Bullies can make life a misery for up to one in five pupils

14th October 2005 at 01:00
Up to one in five pupils may be bullied each term, researchers from Strathclyde University say.

Surveys show that anywhere between 6 per cent and 28 per cent of pupils admit to intimidation, while 3-17 per cent say they have bullied others.

Pupils estimate that 7-19 per cent of their school mates are victims and 8-18 per cent are bullies.

Jim Boyle, a psychology lecturer, said the findings were remarkably consistent and showed that bullying happens at all stages and probably in all schools. The peak is among 11-year-olds.

Young people were concerned about it. Bullying was related to under-achievement, truancy and depression and was a factor in two to three cases of suicide each year. Problems may persist into adulthood. But studies had also shown that intervention can markedly reduce its incidence.

In primaries, Mr Boyle said, bullying was most likely to take place in the playground and in secondaries, corridors and classrooms were places of risk. Boys report more bullying than girls.

"Who gets bullied? It is children who are anxious, insecure, lacking in self-confidence and self-esteem," Mr Boyle said. "Children with physical difficulties, or with unusual names or accents. Children with ASNs (additional support needs) in mainstream schools. Children from ethnic minorities or other countries and children new to the school."

Twenty years ago it was common to work with the victim and the bully. Now it is seen as a group problem. "It is a complex social process involving the whole peer group in distinctive roles. No-one in the peer group is unaware bullying is going on and approaches to intervention have to reflect this complexity," Mr Boyle said.

Susie Turner, a psychologist with Falkirk Council, said that work with S1-S3 pupils in one secondary that recognised it had a problem with aggression had shown that bullying could be reduced. Pupils were alerted to the extent of the problem, taught about group influences and the role of the peer group, and shown how to be assertive.
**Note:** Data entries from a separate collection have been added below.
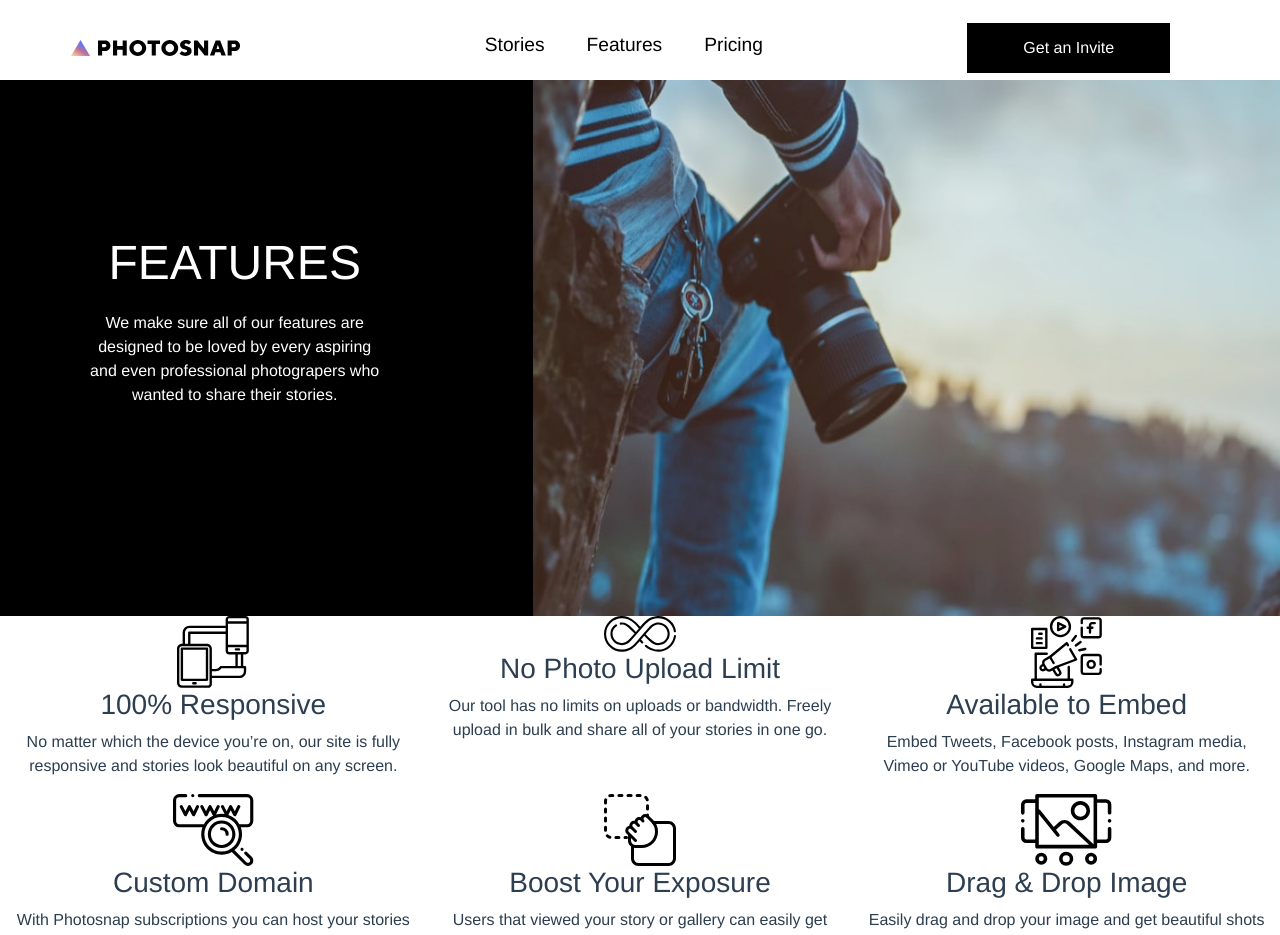
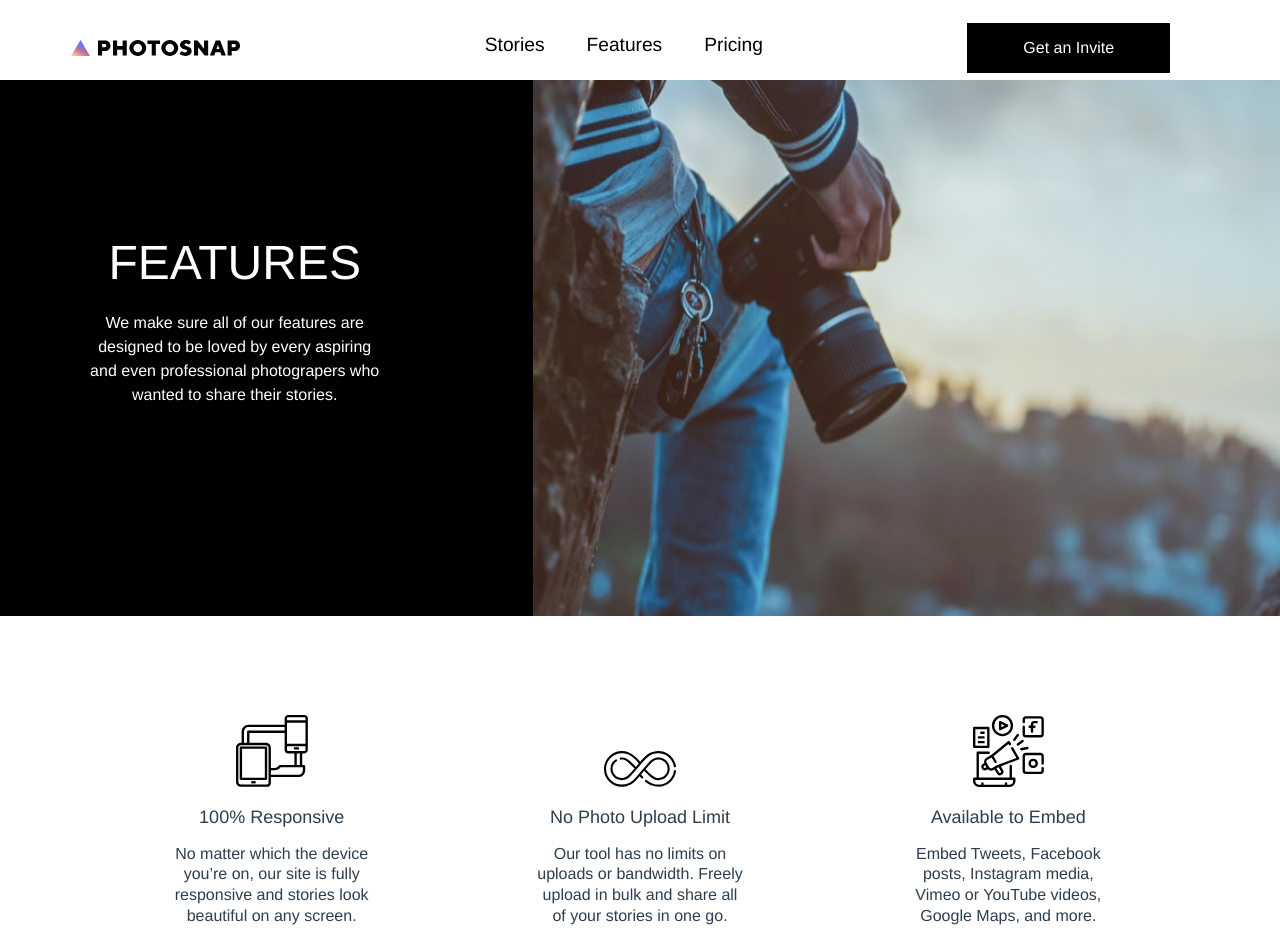
Before and after one commit to clf94-dev/photosnap-vue, a Vue app: page /features in a window 1280 px wide. Shown: the top 935 px of the page. Built offline with nearby package versions, Linux system fonts and the light colour scheme.

Commit message:
added style AllFeatures component

```diff
--- a/src/components/AllFeatures.vue
+++ b/src/components/AllFeatures.vue
@@ -1,7 +1,7 @@
 <template>
    <b-container fluid>
         <b-row class="feat-cont">
-            <b-col class="feat-card" xs="12"  sm="12" md="4" lg="4" v-for="data of featuresdata" v-bind:key="data.title">
+            <b-col class="feat-card" xs="12"  sm="6" md="4" lg="4" v-for="data of featuresdata" v-bind:key="data.title">
 <img :src="data.src" :alt="data.imgAlt"/>
         <h3>{{data.title}}</h3>
         <p>{{data.text}}</p>
@@ -60,5 +60,36 @@
 </script>
 
 <style scoped>
+.feat-cont {
+	padding: 7%;
+	text-align: center;
+	align-items: flex-end;
+}
 
+.feat-cont .feat-card {
+
+	margin-bottom: 50px;
+	padding: 1% 3% !important;
+}
+
+@media screen and (max-width: 450px) {
+	.feat-cont .feat-card {
+		width: 100% !important;
+	}
+}
+
+.feat-cont .feat-card img {
+	margin-bottom: 20px;
+}
+
+.feat-cont .feat-card h3 {
+	font-size: 18px;
+	margin-bottom: 15px;
+}
+
+.feat-cont .feat-card p {
+	margin-bottom: 0;
+	padding: 0 15%;
+	line-height: 1.3rem;
+}
 </style>
```
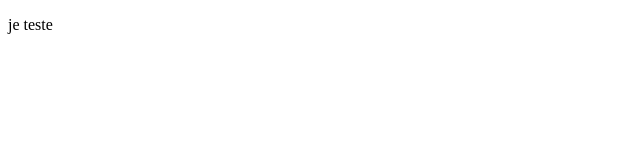
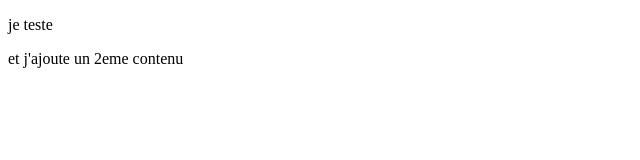
Before and after one commit to bartbc/test_git, a plain HTML site: page index.html in a window 1280 px wide. Shown: the whole page, without its empty margins (0-640 px from the left). Drawn offline with Linux system fonts and the light colour scheme.

Commit message:
message de commit (=validation ???

```diff
--- a/index.html
+++ b/index.html
@@ -8,7 +8,10 @@
 </head>
 <body>
     <head></head>
+    <section>
         <p>je teste</p>
+        <p>et j'ajoute un 2eme contenu</p>
+    </section>
     <footer></footer>
 </body>
 </html>
```
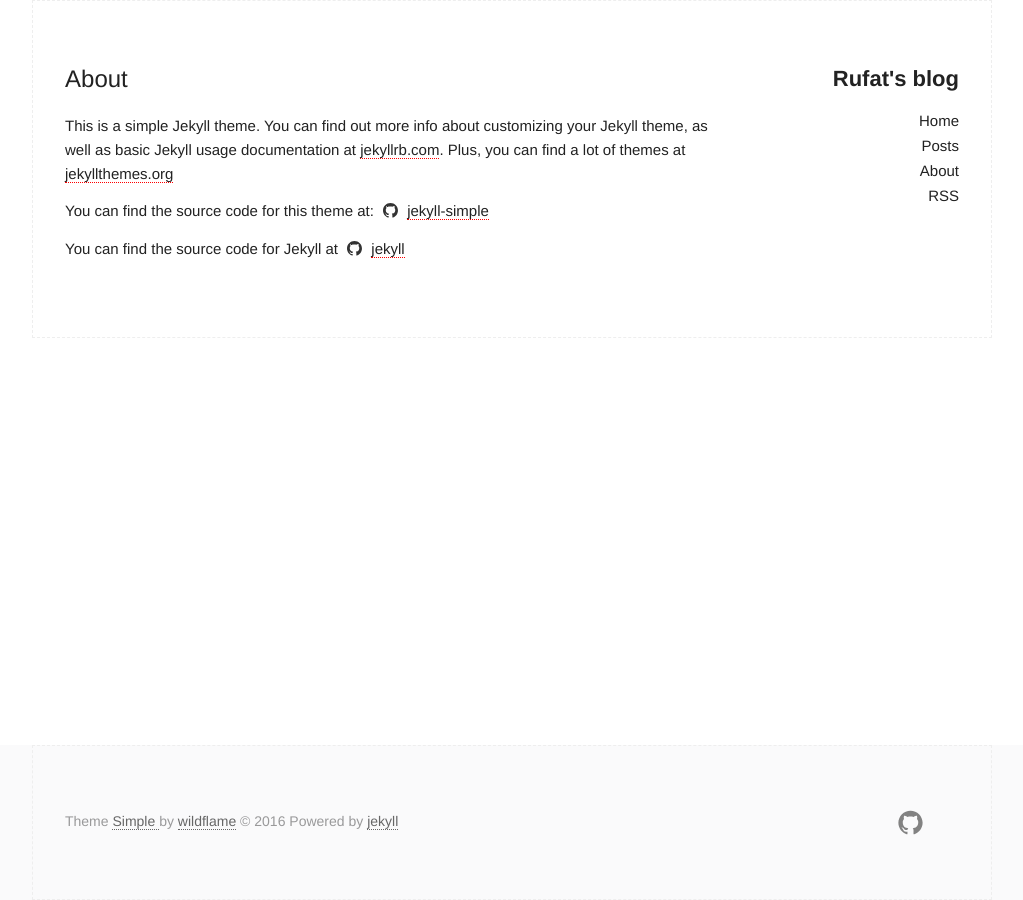
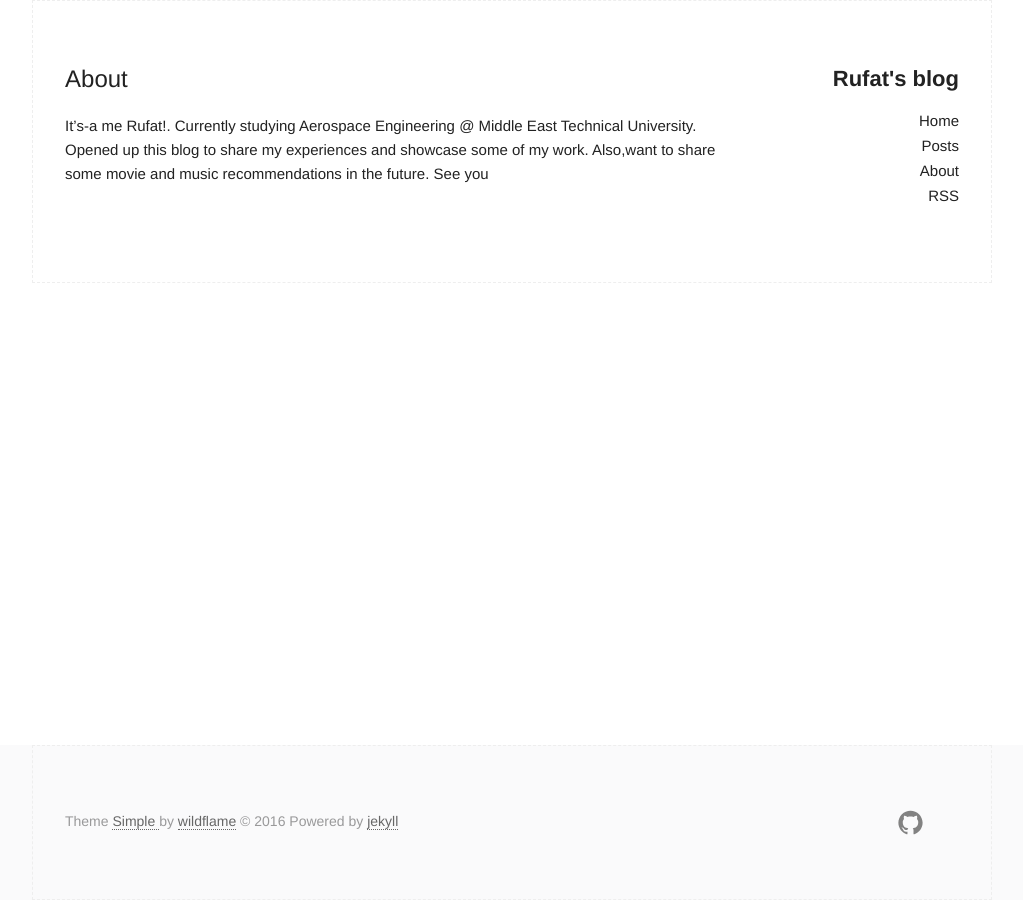
Before and after one commit to rrufat/rrufat.github.io, a Jekyll site: the page built from about.md, in a window 1280 px wide. Shown: the whole page, without its empty margins (128-1151 px from the left). Built offline with Jekyll 4.4.1, drawn with Linux system fonts in a browser that asks for light colours.

Commit message:
Update about.md

```diff
--- a/about.md
+++ b/about.md
@@ -4,8 +4,4 @@ title: About
 permalink: /about/
 ---
 
-This is a simple Jekyll theme. You can find out more info about customizing your Jekyll theme, as well as basic Jekyll usage documentation at [jekyllrb.com](http://jekyllrb.com/).  Plus, you can find a lot of themes at [jekyllthemes.org](http://jekyllthemes.org/)
-
-You can find the source code for this theme at: <data data-icon="ei-sc-github"></data>  [jekyll-simple](https://github.com/wild-flame/jekyll-simple)
-
-You can find the source code for Jekyll at <data data-icon="ei-sc-github"></data>  [jekyll](https://github.com/jekyll/jekyll)
+It's-a me Rufat!. Currently studying Aerospace Engineering @ Middle East Technical University. Opened up this blog to share my experiences and showcase some of my work. Also,want to share some movie and music recommendations in the future. See you
```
A series of four lessons helped to raise confidence to intervene and to tell someone about it. But Ms Turner said more work was needed on general assertiveness training to bolster the role of bystanders. Older pupils may also benefit from peer support.

Log-in as an existing print or digital subscriber

Forgotten your subscriber ID?


To access this content and the full TES archive, subscribe now.

View subscriber offers


Get TES online and delivered to your door – for less than the price of a coffee

Save 33% off the cover price with this great subscription offer. Every copy delivered to your door by first-class post, plus full access to TES online and the TES app for just £1.90 per week.
Subscribers also enjoy a range of fantastic offers and benefits worth over £270:

  • Discounts off TES Institute courses
  • Access over 200,000 articles in the TES online archive
  • Free Tastecard membership worth £79.99
  • Discounts with Zipcar, Buyagift.com, Virgin Wines and other partners
Order your low-cost subscription today